• Assignment: In the material below, find every line containing the string "tagline" and return it.

• Records provided:
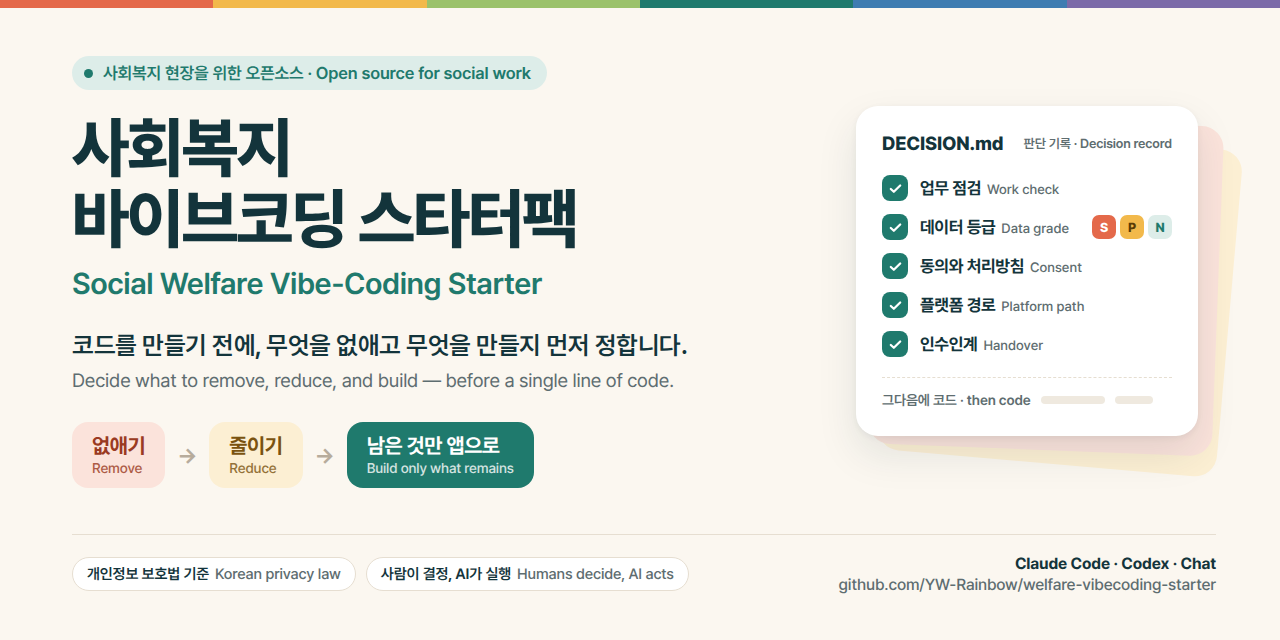
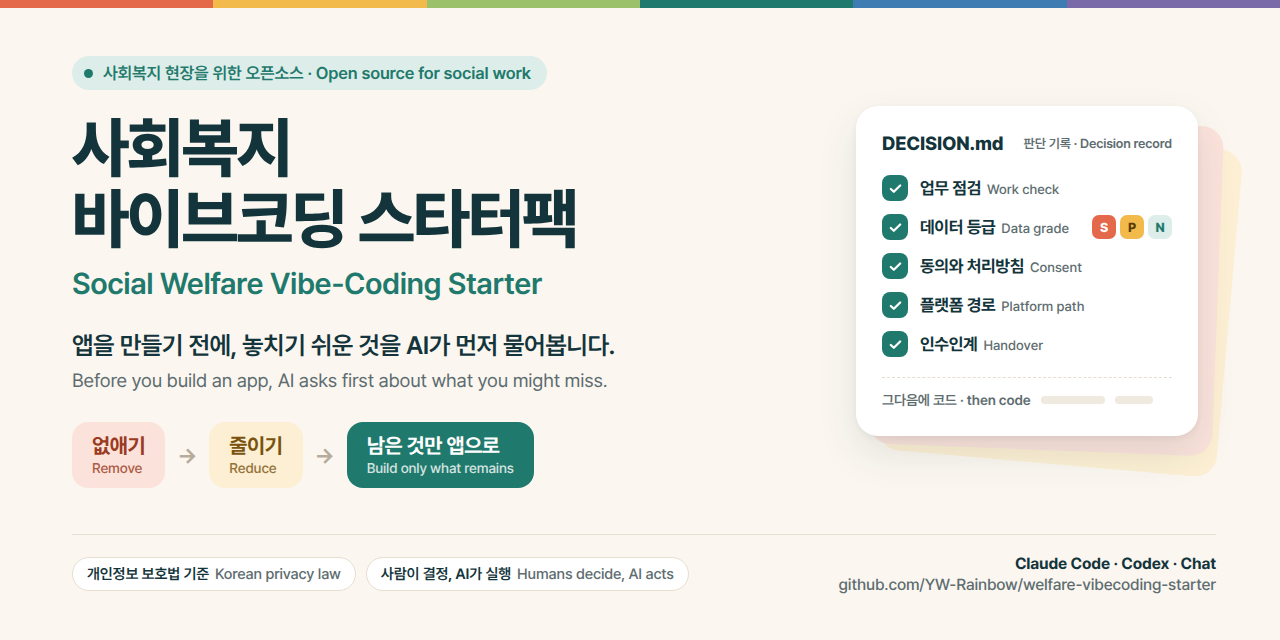
docs(readme): new tagline "놓치기 쉬운 것을 AI가 먼저 물어봅니다"
The header image, its alt text and the README intro now describe what
the starter does as a whole: before you build an app, AI asks first
about what you might miss. The old tagline covered only the work check.
The English line drops the dash and the focus on code. Only the tagline
band was redrawn, with font hinting off to match the original render.

Claude-Session: https://claude.ai/code/session_018WPmK5JNXkmq8p6EHG9fNL

Changed region(s): [[0.0625, 0.5, 0.5312, 0.625]]

diff --git a/.github/welfare-vibecoding-starter.html b/.github/welfare-vibecoding-starter.html
@@ -138,8 +138,8 @@
     <h1>사회복지<br>바이브코딩 스타터팩</h1>
     <div class="en-title">Social Welfare Vibe-Coding Starter</div>
 
-    <div class="tag-ko">코드를 만들기 전에, 무엇을 없애고 무엇을 만들지 먼저 정합니다.</div>
-    <div class="tag-en">Decide what to remove, reduce, and build — before a single line of code.</div>
+    <div class="tag-ko">앱을 만들기 전에, 놓치기 쉬운 것을 AI가 먼저 물어봅니다.</div>
+    <div class="tag-en">Before you build an app, AI asks first about what you might miss.</div>
 
     <div class="flow">
       <div class="step s1"><b>없애기</b><span>Remove</span></div>

diff --git a/README.md b/README.md
@@ -1,8 +1,8 @@
-![사회복지 바이브코딩 스타터팩: 코드를 만들기 전에, 무엇을 없애고 무엇을 만들지 먼저 정합니다](.github/welfare-vibecoding-starter.png)
+![사회복지 바이브코딩 스타터팩: 앱을 만들기 전에, 놓치기 쉬운 것을 AI가 먼저 물어봅니다](.github/welfare-vibecoding-starter.png)
 
 # 사회복지 바이브코딩 스타터팩
 
-> 코드 템플릿이 아니라, 코드를 만들기 전에 필요한 정보와 판단 근거를 정리한 문서 모음입니다.
+> 코드 템플릿이 아니라, 앱을 만들기 전에 필요한 정보와 판단 근거를 정리한 문서 모음입니다.
 > 템플릿으로 복사하거나 플러그인으로 설치해 AI와 대화하면, 놓치기 쉬운 것을 AI가 먼저 물어보고 무엇을 어디에 어떻게 만들지 함께 정리합니다.
 
 ## 최근 바뀐 것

• Solution to the problem:
docs(readme): new tagline "놓치기 쉬운 것을 AI가 먼저 물어봅니다"
about what you might miss. The old tagline covered only the work check.
The English line drops the dash and the focus on code. Only the tagline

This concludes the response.